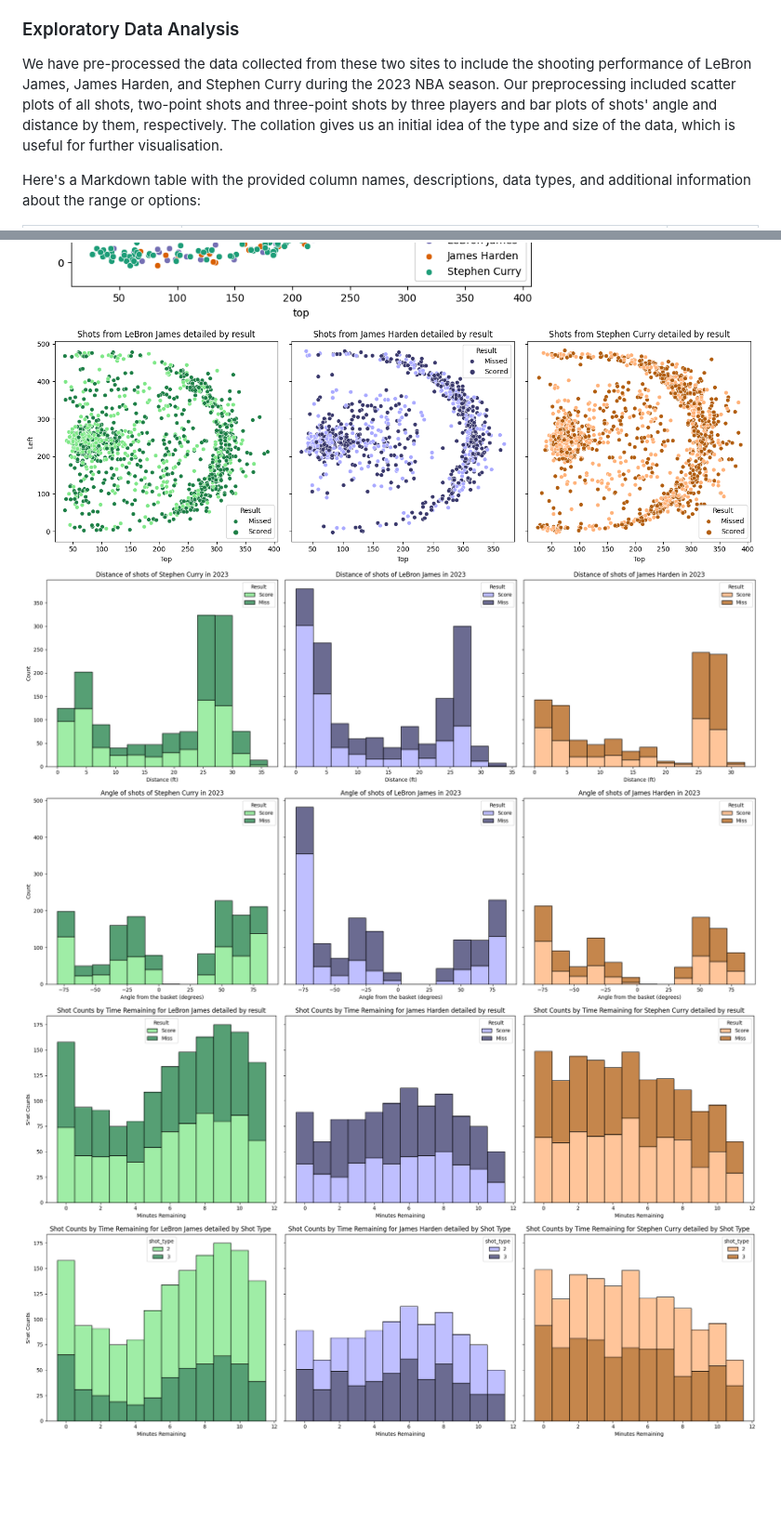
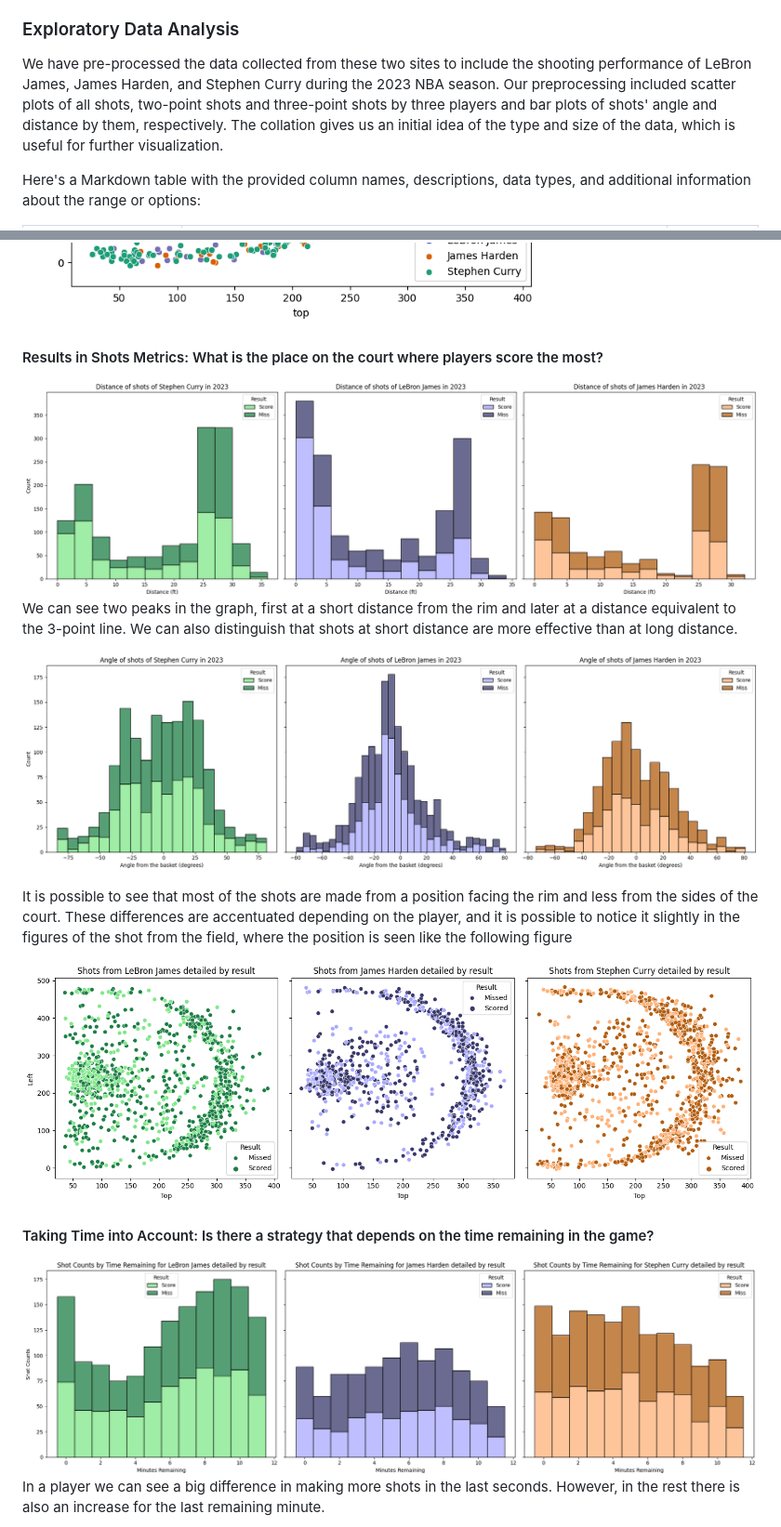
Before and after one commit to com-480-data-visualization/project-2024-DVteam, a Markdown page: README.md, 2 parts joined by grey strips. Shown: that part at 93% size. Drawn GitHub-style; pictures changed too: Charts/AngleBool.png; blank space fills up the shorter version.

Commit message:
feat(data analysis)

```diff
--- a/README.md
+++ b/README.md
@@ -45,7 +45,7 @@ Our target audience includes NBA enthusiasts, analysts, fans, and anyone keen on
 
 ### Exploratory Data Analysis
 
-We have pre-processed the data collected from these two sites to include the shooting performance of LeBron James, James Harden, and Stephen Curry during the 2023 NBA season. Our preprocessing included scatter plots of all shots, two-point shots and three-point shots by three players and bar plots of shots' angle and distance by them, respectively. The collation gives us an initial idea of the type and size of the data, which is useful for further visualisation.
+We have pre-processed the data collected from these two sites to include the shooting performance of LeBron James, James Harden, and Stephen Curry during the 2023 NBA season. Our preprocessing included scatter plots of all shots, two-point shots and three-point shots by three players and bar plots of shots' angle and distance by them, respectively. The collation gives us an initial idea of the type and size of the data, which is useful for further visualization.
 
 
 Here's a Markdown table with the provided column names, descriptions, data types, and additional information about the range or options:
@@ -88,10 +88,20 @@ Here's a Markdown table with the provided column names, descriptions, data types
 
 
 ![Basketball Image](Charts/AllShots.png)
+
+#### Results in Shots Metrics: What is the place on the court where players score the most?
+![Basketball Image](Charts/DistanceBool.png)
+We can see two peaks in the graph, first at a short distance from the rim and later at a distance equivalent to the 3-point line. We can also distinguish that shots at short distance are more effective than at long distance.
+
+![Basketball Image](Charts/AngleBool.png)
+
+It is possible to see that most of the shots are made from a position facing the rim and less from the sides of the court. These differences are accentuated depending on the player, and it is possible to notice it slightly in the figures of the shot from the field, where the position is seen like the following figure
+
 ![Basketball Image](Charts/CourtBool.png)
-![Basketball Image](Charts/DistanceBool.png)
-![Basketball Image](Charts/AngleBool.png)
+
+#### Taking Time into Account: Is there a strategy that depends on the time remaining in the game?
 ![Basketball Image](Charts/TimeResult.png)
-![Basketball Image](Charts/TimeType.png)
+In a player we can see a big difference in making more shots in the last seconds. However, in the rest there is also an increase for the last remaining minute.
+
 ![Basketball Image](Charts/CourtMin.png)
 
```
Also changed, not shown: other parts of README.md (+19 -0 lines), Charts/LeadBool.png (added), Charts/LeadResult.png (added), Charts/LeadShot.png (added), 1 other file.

-----

Task details =>
Where a line above holds the string "them", show that line.

Solution =>
-We have pre-processed the data collected from these two sites to include the shooting performance of LeBron James, James Harden, and Stephen Curry during the 2023 NBA season. Our preprocessing included scatter plots of all shots, two-point shots and three-point shots by three players and bar plots of shots' angle and distance by them, respectively. The collation gives us an initial idea of the type and size of the data, which is useful for further visualisation.
+We have pre-processed the data collected from these two sites to include the shooting performance of LeBron James, James Harden, and Stephen Curry during the 2023 NBA season. Our preprocessing included scatter plots of all shots, two-point shots and three-point shots by three players and bar plots of shots' angle and distance by them, respectively. The collation gives us an initial idea of the type and size of the data, which is useful for further visualization.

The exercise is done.